Fic­tion

Skele­tons at the Feast

Chris Boh­jalian
  • Review
By – March 5, 2012

The author’s new nov­el is based on the diary of a friend’s Ger­man grand­moth­er, kept from 1920 through 1945. It can be assumed that the author used mate­r­i­al per­tain­ing to the final years of World War II and the Holocaust. 

The plot is expert­ly con­struct­ed and the char­ac­ters diverse but care­ful­ly inter­twined. We meet a loy­al Ger­man fam­i­ly who, at first, do not see that what the Hitler régime is doing is wrong. They are assigned a Scotch P.O.W. to work for them. We meet a Jew, who escapes a trans­port train, and pos­es as a Ger­man sol­dier. Oth­er char­ac­ters are cre­at­ed to round out the cast. The Ger­mans fear the Rus­sians the most, with good reason. 

As fic­tion there are many coin­ci­dences in the inter­re­la­tion­ships among the diverse char­ac­ters with very dif­fer­ent back­grounds.
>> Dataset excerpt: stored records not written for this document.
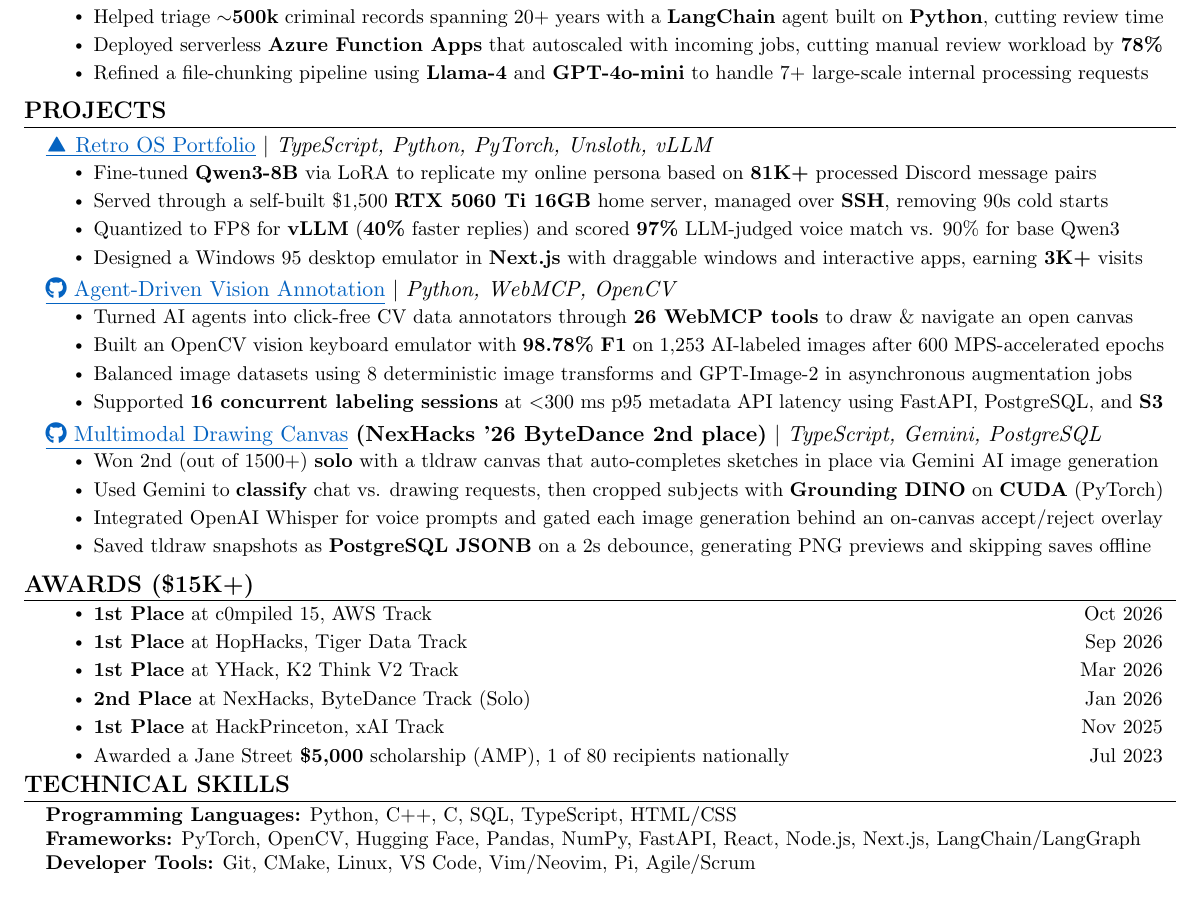
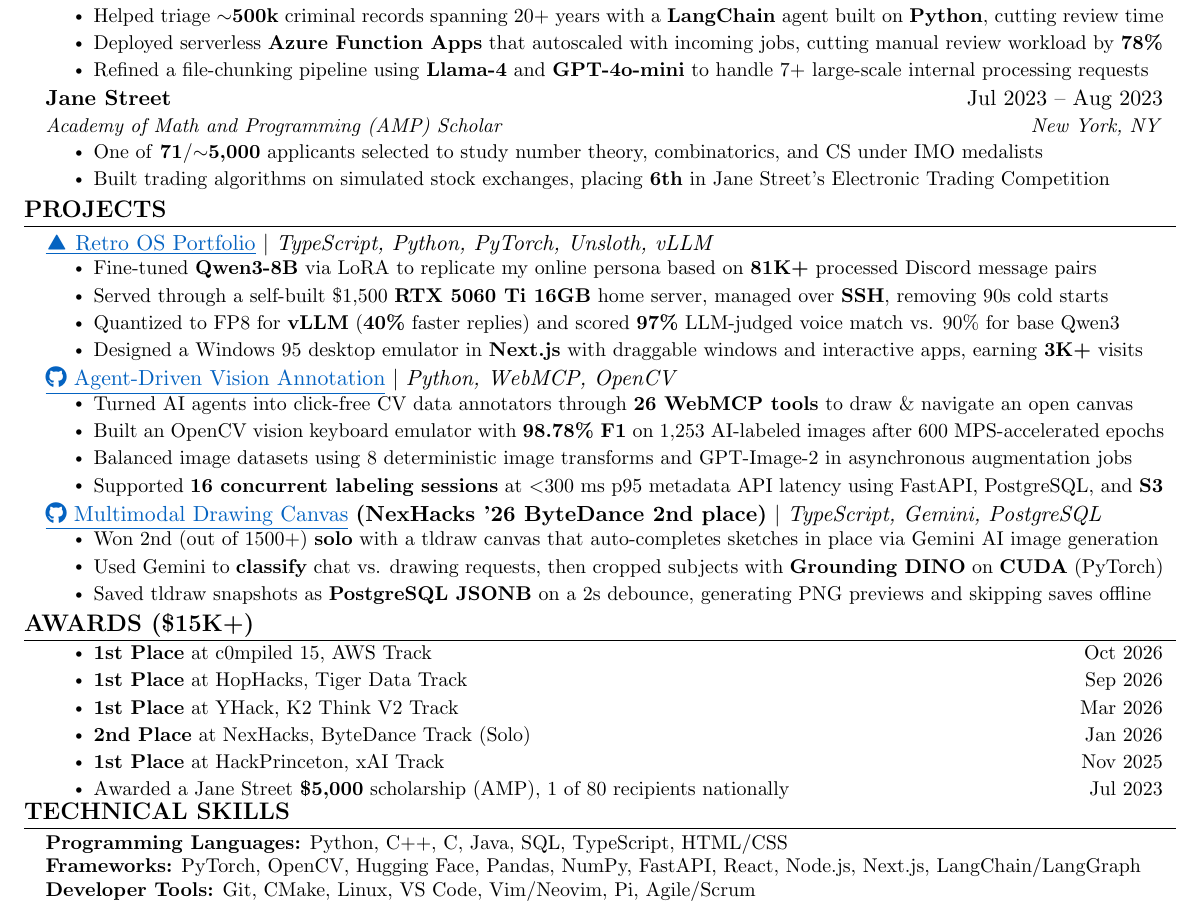
Before and after one commit to 0xABAN/jobs, a LaTeX CV (resumes/default/Adam_Torres_Encarnacion_Resume.tex): part of the page, cut so that both start at the same text. Compiled offline with pdfLaTeX.

Commit message:
docs(resumes): add jane street amp to experience

```diff
--- a/resumes/default/Adam_Torres_Encarnacion_Resume.tex
+++ b/resumes/default/Adam_Torres_Encarnacion_Resume.tex
@@ -164,6 +164,13 @@
         \resumeItem{Deployed serverless \textbf{Azure Function Apps} that autoscaled with incoming jobs, cutting manual review workload by \textbf{78\%}}
         \resumeItem{Refined a file-chunking pipeline using \textbf{Llama-4} and \textbf{GPT-4o-mini} to handle 7+ large-scale internal processing requests}
       \resumeItemListEnd
+    \resumeSubheading
+      {Jane Street}{Jul 2023 -- Aug 2023}
+      {Academy of Math and Programming (AMP) Scholar}{New York, NY}
+      \resumeItemListStart
+        \resumeItem{One of \textbf{71}/$\sim$\textbf{5,000} applicants selected to study number theory, combinatorics, and CS under IMO medalists}
+        \resumeItem{Built trading algorithms on simulated stock exchanges, placing \textbf{6th} in Jane Street's Electronic Trading Competition}
+      \resumeItemListEnd
   \resumeSubHeadingListEnd
 
 %-----------PROJECTS-----------
@@ -201,7 +208,6 @@
   \resumeItemListStart
     \resumeItem{Won 2nd (out of 1500+) \textbf{solo} with a tldraw canvas that auto-completes sketches in place via Gemini AI image generation}
     \resumeItem{Used Gemini to \textbf{classify} chat vs. drawing requests, then cropped subjects with \textbf{Grounding DINO} on \textbf{CUDA} (PyTorch)}
-    \resumeItem{Integrated OpenAI Whisper for voice prompts and gated each image generation behind an on-canvas accept/reject overlay}
     \resumeItem{Saved tldraw snapshots as \textbf{PostgreSQL JSONB} on a 2s debounce, generating PNG previews and skipping saves offline}
   \resumeItemListEnd
     \resumeSubHeadingListEnd
@@ -225,7 +231,7 @@
 \section{\textbf{TECHNICAL SKILLS}}
  \begin{itemize}[leftmargin=0.15in, label={}, itemsep=-3pt, topsep=0pt]
     \small{\item{
-     \textbf{Programming Languages:}{ Python, C++, C, SQL, TypeScript, HTML/CSS} \\
+     \textbf{Programming Languages:}{ Python, C++, C, Java, SQL, TypeScript, HTML/CSS} \\
      \textbf{Frameworks:}{ PyTorch, OpenCV, Hugging Face, Pandas, NumPy, FastAPI, React, Node.js, Next.js, LangChain/LangGraph} \\
      \textbf{Developer Tools:}{ Git, CMake, Linux, VS Code, Vim/Neovim, Pi, Agile/Scrum} \\
      \textbf{Databases:}{ PostgreSQL, MySQL, SQLite, Redis, MongoDB, DynamoDB} \\
```
Also changed, not shown: resumes/masters/Adam_Torres_Encarnacion_Resume_Masters.tex (+8 -2 lines), resumes/default/Adam_Torres_Encarnacion_Resume.pdf, resumes/masters/Adam_Torres_Encarnacion_Resume_Masters.pdf.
There is tragedy, romance, friend­ship, vio­lence, many, many deaths until the end, when few char­ac­ters are left to enjoy the his­tor­i­cal peace.

It should be read strict­ly as a well con­struct­ed nov­el, not nec­es­sar­i­ly con­nect­ed to his­tor­i­cal fact, even though it is based on a diary.

Twit­ter Book Club

Read a tran­script from the Feb­ru­ary 25, 2010 Twit­ter Book Club with Chris Bohjalian.

Arlyne Samuels a grad­u­ate of Brook­lyn Col­lege, taught and super­vised Eng­lish in New York City for 40 years. She was the coor­di­na­tor of the book club of the Greater Worces­ter (MA) Chap­ter of Hadas­sah. Arlyne passed away in May 2009 and will be missed by the Jew­ish Book World team.

Discussion Questions